■ **EXERCISE**: Retype all of the records precisely.

[Change listing data]
****************************************

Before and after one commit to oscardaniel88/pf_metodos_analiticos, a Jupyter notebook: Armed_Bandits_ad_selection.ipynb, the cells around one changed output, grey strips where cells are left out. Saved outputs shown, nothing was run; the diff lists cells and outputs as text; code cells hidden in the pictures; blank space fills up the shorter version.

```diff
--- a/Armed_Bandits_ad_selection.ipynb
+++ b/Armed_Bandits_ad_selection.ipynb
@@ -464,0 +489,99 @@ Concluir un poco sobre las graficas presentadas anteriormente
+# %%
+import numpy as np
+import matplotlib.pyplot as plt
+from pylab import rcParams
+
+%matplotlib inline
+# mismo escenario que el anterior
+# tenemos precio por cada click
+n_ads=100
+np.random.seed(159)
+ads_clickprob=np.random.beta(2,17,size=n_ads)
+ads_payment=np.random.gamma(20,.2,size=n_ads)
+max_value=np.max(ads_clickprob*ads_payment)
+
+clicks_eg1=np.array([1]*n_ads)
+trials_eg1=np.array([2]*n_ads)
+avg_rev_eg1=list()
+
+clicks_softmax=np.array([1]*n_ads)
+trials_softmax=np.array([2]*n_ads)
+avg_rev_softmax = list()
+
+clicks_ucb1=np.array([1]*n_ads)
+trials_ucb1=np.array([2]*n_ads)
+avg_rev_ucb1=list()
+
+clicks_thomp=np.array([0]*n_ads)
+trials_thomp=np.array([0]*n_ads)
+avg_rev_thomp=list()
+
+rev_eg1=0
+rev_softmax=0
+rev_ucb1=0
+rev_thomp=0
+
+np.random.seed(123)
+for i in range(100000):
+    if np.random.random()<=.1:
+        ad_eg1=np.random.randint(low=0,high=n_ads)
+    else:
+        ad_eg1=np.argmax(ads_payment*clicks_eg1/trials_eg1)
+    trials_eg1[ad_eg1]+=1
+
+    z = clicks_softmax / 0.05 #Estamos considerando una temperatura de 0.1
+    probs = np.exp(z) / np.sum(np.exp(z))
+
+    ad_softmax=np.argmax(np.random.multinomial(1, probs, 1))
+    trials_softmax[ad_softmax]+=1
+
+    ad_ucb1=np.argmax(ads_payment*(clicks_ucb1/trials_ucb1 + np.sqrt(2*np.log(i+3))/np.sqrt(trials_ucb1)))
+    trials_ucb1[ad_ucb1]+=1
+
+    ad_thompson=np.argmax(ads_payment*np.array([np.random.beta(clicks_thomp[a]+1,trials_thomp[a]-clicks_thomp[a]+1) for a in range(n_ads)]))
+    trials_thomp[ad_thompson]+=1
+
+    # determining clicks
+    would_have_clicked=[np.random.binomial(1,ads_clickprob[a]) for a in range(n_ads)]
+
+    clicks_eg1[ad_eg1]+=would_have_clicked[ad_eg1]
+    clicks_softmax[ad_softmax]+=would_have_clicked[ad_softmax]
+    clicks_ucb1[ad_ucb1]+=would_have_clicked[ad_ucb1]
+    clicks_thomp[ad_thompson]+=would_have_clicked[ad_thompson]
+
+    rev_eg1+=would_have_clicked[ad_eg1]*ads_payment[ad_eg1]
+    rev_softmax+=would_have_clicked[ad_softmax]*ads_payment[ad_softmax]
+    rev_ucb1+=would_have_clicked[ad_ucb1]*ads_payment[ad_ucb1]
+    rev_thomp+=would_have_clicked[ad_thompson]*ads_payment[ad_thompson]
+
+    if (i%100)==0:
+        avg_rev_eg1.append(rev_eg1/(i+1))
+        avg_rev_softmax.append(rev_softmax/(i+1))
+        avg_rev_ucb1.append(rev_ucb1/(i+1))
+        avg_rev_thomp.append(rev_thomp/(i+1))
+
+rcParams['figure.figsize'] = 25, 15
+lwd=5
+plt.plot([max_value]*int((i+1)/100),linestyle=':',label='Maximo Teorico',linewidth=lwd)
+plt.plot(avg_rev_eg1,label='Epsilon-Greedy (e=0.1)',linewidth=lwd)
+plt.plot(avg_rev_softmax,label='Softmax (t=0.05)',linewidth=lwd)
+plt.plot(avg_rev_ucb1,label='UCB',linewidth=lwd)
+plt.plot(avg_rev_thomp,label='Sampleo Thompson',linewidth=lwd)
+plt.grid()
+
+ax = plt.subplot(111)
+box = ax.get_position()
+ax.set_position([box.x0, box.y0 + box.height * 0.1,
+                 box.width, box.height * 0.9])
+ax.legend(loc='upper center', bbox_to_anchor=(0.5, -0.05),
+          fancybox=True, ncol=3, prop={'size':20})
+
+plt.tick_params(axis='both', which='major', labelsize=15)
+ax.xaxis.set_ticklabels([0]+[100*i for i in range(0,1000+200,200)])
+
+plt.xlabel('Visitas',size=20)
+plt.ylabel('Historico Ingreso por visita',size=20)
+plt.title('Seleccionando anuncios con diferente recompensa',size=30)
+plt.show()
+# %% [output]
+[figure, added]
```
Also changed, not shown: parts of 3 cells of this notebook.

****************************************

■ **EXPECTED ANSWER**:
Before and after one commit to oscardaniel88/pf_metodos_analiticos, a Jupyter notebook: Armed_Bandits_ad_selection.ipynb, the cells around one changed output, grey strips where cells are left out. Saved outputs shown, nothing was run; the diff lists cells and outputs as text; code cells hidden in the pictures; blank space fills up the shorter version.

```diff
--- a/Armed_Bandits_ad_selection.ipynb
+++ b/Armed_Bandits_ad_selection.ipynb
@@ -464,0 +489,99 @@ Concluir un poco sobre las graficas presentadas anteriormente
+# %%
+import numpy as np
+import matplotlib.pyplot as plt
+from pylab import rcParams
+
+%matplotlib inline
+# mismo escenario que el anterior
+# tenemos precio por cada click
+n_ads=100
+np.random.seed(159)
+ads_clickprob=np.random.beta(2,17,size=n_ads)
+ads_payment=np.random.gamma(20,.2,size=n_ads)
+max_value=np.max(ads_clickprob*ads_payment)
+
+clicks_eg1=np.array([1]*n_ads)
+trials_eg1=np.array([2]*n_ads)
+avg_rev_eg1=list()
+
+clicks_softmax=np.array([1]*n_ads)
+trials_softmax=np.array([2]*n_ads)
+avg_rev_softmax = list()
+
+clicks_ucb1=np.array([1]*n_ads)
+trials_ucb1=np.array([2]*n_ads)
+avg_rev_ucb1=list()
+
+clicks_thomp=np.array([0]*n_ads)
+trials_thomp=np.array([0]*n_ads)
+avg_rev_thomp=list()
+
+rev_eg1=0
+rev_softmax=0
+rev_ucb1=0
+rev_thomp=0
+
+np.random.seed(123)
+for i in range(100000):
+    if np.random.random()<=.1:
+        ad_eg1=np.random.randint(low=0,high=n_ads)
+    else:
+        ad_eg1=np.argmax(ads_payment*clicks_eg1/trials_eg1)
+    trials_eg1[ad_eg1]+=1
+
+    z = clicks_softmax / 0.05 #Estamos considerando una temperatura de 0.1
+    probs = np.exp(z) / np.sum(np.exp(z))
+
+    ad_softmax=np.argmax(np.random.multinomial(1, probs, 1))
+    trials_softmax[ad_softmax]+=1
+
+    ad_ucb1=np.argmax(ads_payment*(clicks_ucb1/trials_ucb1 + np.sqrt(2*np.log(i+3))/np.sqrt(trials_ucb1)))
+    trials_ucb1[ad_ucb1]+=1
+
+    ad_thompson=np.argmax(ads_payment*np.array([np.random.beta(clicks_thomp[a]+1,trials_thomp[a]-clicks_thomp[a]+1) for a in range(n_ads)]))
+    trials_thomp[ad_thompson]+=1
+
+    # determining clicks
+    would_have_clicked=[np.random.binomial(1,ads_clickprob[a]) for a in range(n_ads)]
+
+    clicks_eg1[ad_eg1]+=would_have_clicked[ad_eg1]
+    clicks_softmax[ad_softmax]+=would_have_clicked[ad_softmax]
+    clicks_ucb1[ad_ucb1]+=would_have_clicked[ad_ucb1]
+    clicks_thomp[ad_thompson]+=would_have_clicked[ad_thompson]
+
+    rev_eg1+=would_have_clicked[ad_eg1]*ads_payment[ad_eg1]
+    rev_softmax+=would_have_clicked[ad_softmax]*ads_payment[ad_softmax]
+    rev_ucb1+=would_have_clicked[ad_ucb1]*ads_payment[ad_ucb1]
+    rev_thomp+=would_have_clicked[ad_thompson]*ads_payment[ad_thompson]
+
+    if (i%100)==0:
+        avg_rev_eg1.append(rev_eg1/(i+1))
+        avg_rev_softmax.append(rev_softmax/(i+1))
+        avg_rev_ucb1.append(rev_ucb1/(i+1))
+        avg_rev_thomp.append(rev_thomp/(i+1))
+
+rcParams['figure.figsize'] = 25, 15
+lwd=5
+plt.plot([max_value]*int((i+1)/100),linestyle=':',label='Maximo Teorico',linewidth=lwd)
+plt.plot(avg_rev_eg1,label='Epsilon-Greedy (e=0.1)',linewidth=lwd)
+plt.plot(avg_rev_softmax,label='Softmax (t=0.05)',linewidth=lwd)
+plt.plot(avg_rev_ucb1,label='UCB',linewidth=lwd)
+plt.plot(avg_rev_thomp,label='Sampleo Thompson',linewidth=lwd)
+plt.grid()
+
+ax = plt.subplot(111)
+box = ax.get_position()
+ax.set_position([box.x0, box.y0 + box.height * 0.1,
+                 box.width, box.height * 0.9])
+ax.legend(loc='upper center', bbox_to_anchor=(0.5, -0.05),
+          fancybox=True, ncol=3, prop={'size':20})
+
+plt.tick_params(axis='both', which='major', labelsize=15)
+ax.xaxis.set_ticklabels([0]+[100*i for i in range(0,1000+200,200)])
+
+plt.xlabel('Visitas',size=20)
+plt.ylabel('Historico Ingreso por visita',size=20)
+plt.title('Seleccionando anuncios con diferente recompensa',size=30)
+plt.show()
+# %% [output]
+[figure, added]
```
Also changed, not shown: parts of 3 cells of this notebook.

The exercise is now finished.